The increased frequency and strength of hurricanes in the Caribbean has led to Dominica’s national bird, the imperial parrot, being upgraded to "critically endangered". Hurricane Maria in 2017 resulted in such high bird mortality it’s thought there are now fewer than 50 left in the wild. The short-tail nurse shark, found in the Indian Ocean, has declined by 80 percent over the last 30 years, affected by both climate change and unmanaged fishing. It is now listed as critically endangered.

There was a glimmer of hope, however, as 10 species were described as conservation success stories with genuine improvements in the status of eight birds and two freshwater fishes.
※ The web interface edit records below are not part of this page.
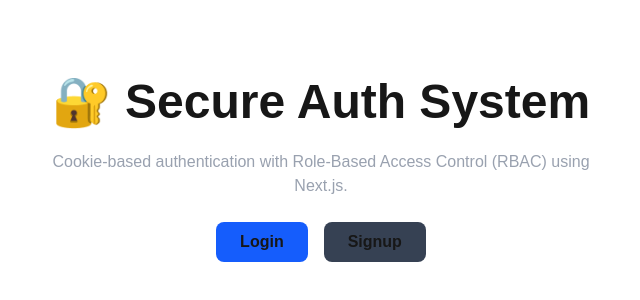
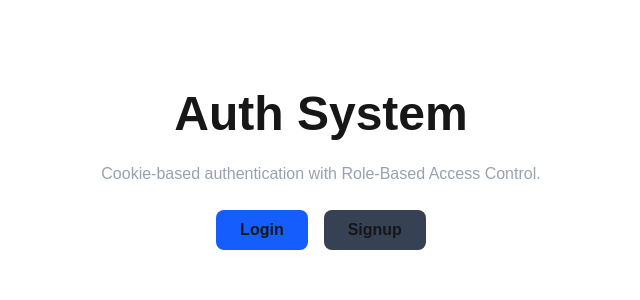
Before and after one commit to Yusuf611/nextjs-auth-lab, a Next.js app: page / in a window 1280 px wide. Shown: the part 174-474 px from the top of the page, without its empty margins (319-959 px from the left). Built offline with nearby package versions, Linux system fonts and the light colour scheme.

Commit message:
Fix: Title

```diff
--- a/app/page.tsx
+++ b/app/page.tsx
@@ -3,9 +3,9 @@ import Link from "next/link";
 export default function Home() {
   return (
     <div className="flex flex-col items-center justify-center min-h-[80vh] text-center space-y-6">
-      <h1 className="text-5xl font-bold">🔐 Secure Auth System</h1>
+      <h1 className="text-5xl font-bold">Auth System</h1>
       <p className="text-gray-400 max-w-xl">
-        Cookie-based authentication with Role-Based Access Control (RBAC) using Next.js.
+        Cookie-based authentication with Role-Based Access Control.
       </p>
 
       <div className="space-x-4">
```
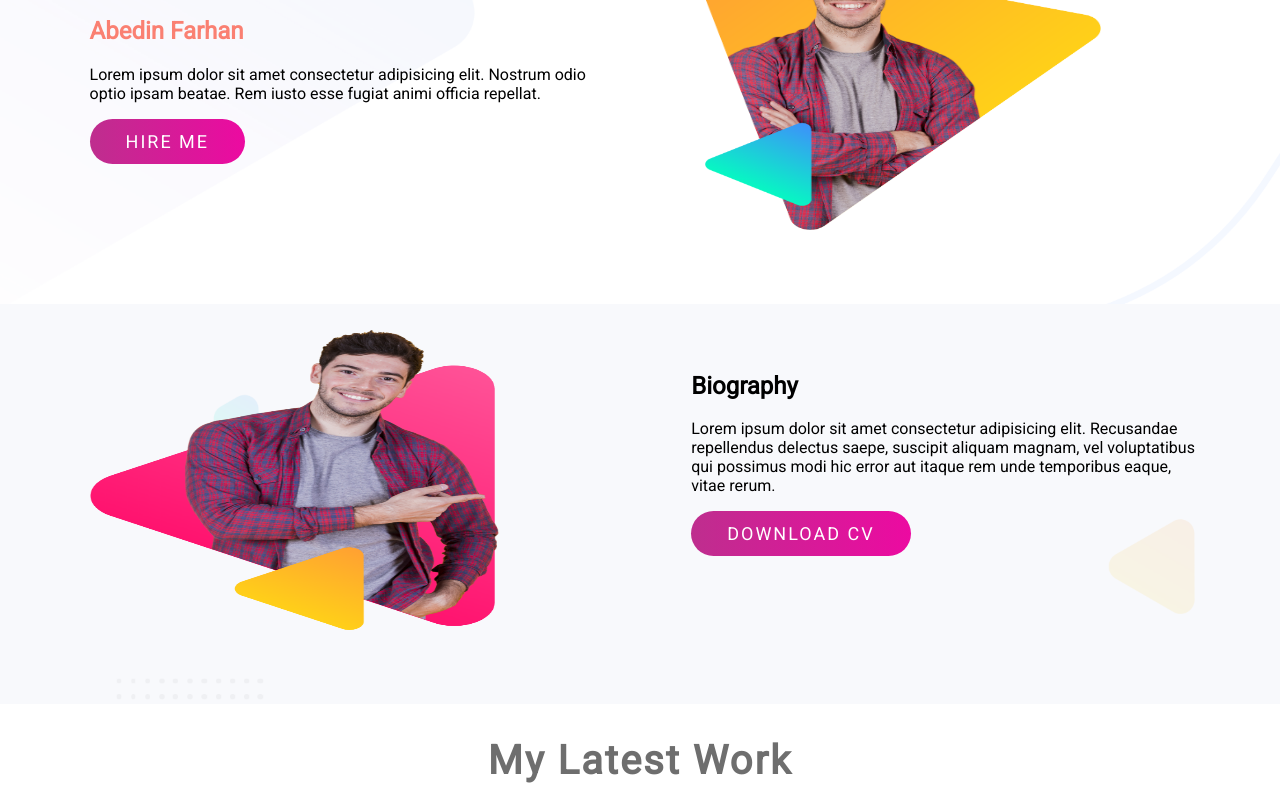
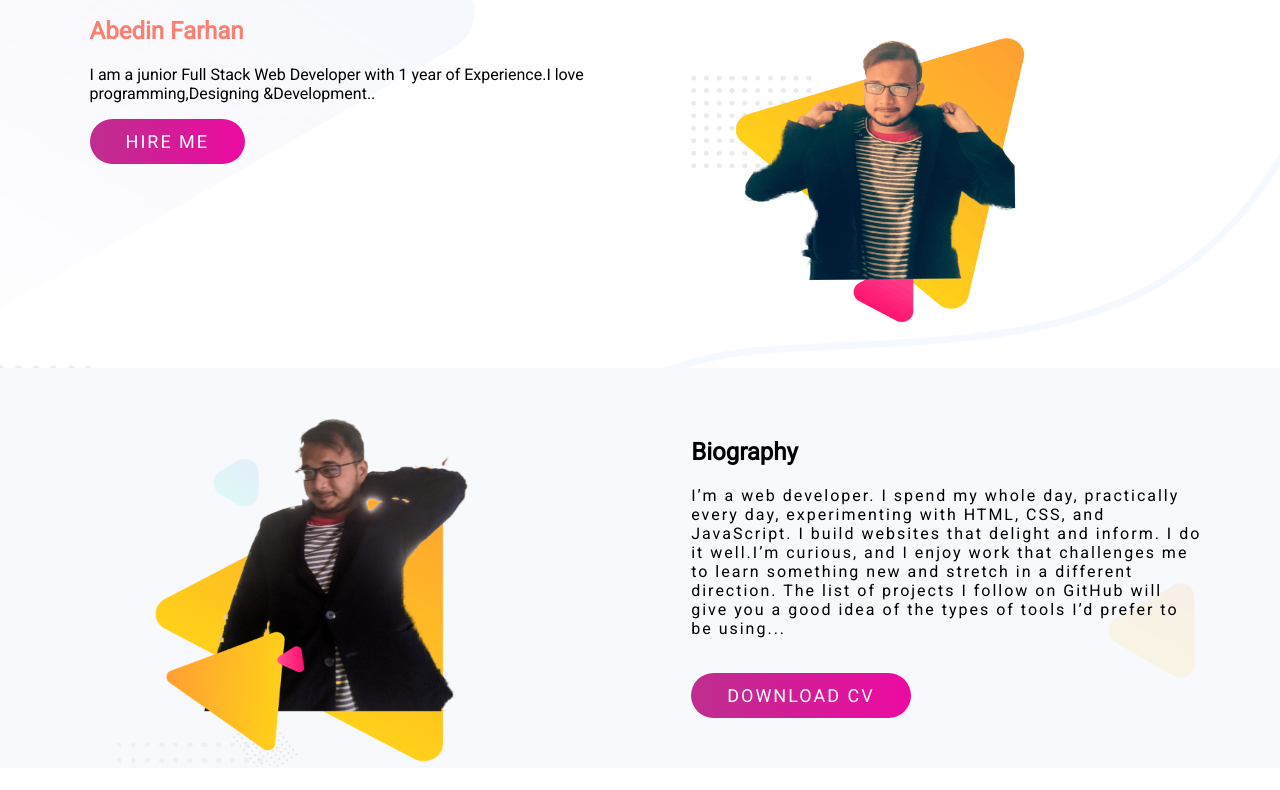
Before and after one commit to abedinforhan/Myportfolio, a plain HTML site: page index.html in a window 1280 px wide. Shown: the part 96-886 px from the top of the page. Drawn offline with Linux system fonts and the light colour scheme.

Commit message:
Assignment 1 done

```diff
--- a/index.html
+++ b/index.html
@@ -13,12 +13,12 @@
    <div class="half-width">
     <h2>Hello I'm</h2>
     <h1 class="colorName">Abedin Farhan</h1>
-    <p>Lorem ipsum dolor sit amet consectetur adipisicing elit. Nostrum odio optio ipsam beatae. Rem iusto esse fugiat animi officia repellat.</p>
+    <p>I am a junior Full Stack Web Developer with 1 year of Experience.I love programming,Designing &Development..  </p>
     <a class="button" href="#">hire me</a>
 
   </div>
   <div class="half-width">
-    <img src="./images/peter.png" alt="">
+    <img src="./images/farhan.png" alt="">
 
   </div>
 
@@ -26,12 +26,13 @@
 
  <section class="middle-part1">
    <div class="half-width">
-     <img src="../Myportfolio/images/peter_dream.png" alt="">
+     <img src="../Myportfolio/images/dream.png" alt="">
    </div>
    <div class="half-width flx-div">
      <div >
      <h1>Biography</h1>
-     <p>Lorem ipsum dolor sit amet consectetur adipisicing elit. Recusandae repellendus delectus saepe, suscipit aliquam magnam, vel voluptatibus qui possimus modi hic error aut itaque rem unde temporibus eaque, vitae rerum.</p>
+     <p class="biography">I’m a web developer. I spend my whole day, practically every day, experimenting with HTML, CSS, and JavaScript. I build websites that delight and inform. I do it well.I’m curious, and I enjoy work that challenges me to learn something new and stretch in a different direction. The list of projects I follow on GitHub will give you a good idea of the types of tools I’d prefer to be using...</p>
+     <br>
      <a class="button" href="#">Download CV</a>
     </div>
    </div>
--- a/styles/style.css
+++ b/styles/style.css
@@ -11,6 +11,10 @@ h2{
 
 .colorName{
   color:salmon;
+}
+
+.top-part{
+  padding-bottom: 5%;
 }
 
 .button{
@@ -31,13 +35,17 @@ h2{
   float: left;
   margin-left:5%;
   padding-left: 2%;
-  height: 300px;
+  height: 400px;
 
+
+}
+.biography{
+  letter-spacing: 2px;
 
 }
 
 .half-width img{
-  width: 80%;
+  width: 90%;
   height: 100%;
   margin-top: 5%;
 }
@@ -123,6 +131,10 @@ section{
   display: flex;
   align-items: center;
   justify-content: center;
+  color: black;
+  font-weight: 300;
+  font-size: medium;
+  line-height: 20px;
 
 
 }
```
Also changed, not shown: images/dream.png (added), images/farhan.png (added), images/peter.png (deleted), images/peter_dream.png (deleted).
The flightless Guam rail has become the second bird in history to recover after being declared extinct in the wild. Once widespread, its numbers declined after the brown tree snake was introduced to its habitat. The last wild Guam rail was killed in 1987, but after a 35-year captive breeding program, the bird was reintroduced successfully to the nearby Cocos Island. Another successful breeding program has seen the echo parakeet of Mauritius recover to 750 birds in the wild and has been downgraded to “vulnerable”. 


"The recovery of the Guam rail and echo parakeet is fantastic proof of how effective targeted conservation action can be," said Dr Ian Burfield of BirdLife International. "However, it is important to remember that not all species can be brought back from the brink, especially if their natural habitat has been destroyed. The priority should always be conserving habitats to prevent declines and extinctions from happening in the first place.” 

Mauritius' echo parakeet has come back from the brink of extinction thanks to a dedicated breeding program that now sees 750 birds in the wild. Yattish Lelee/Shutterstock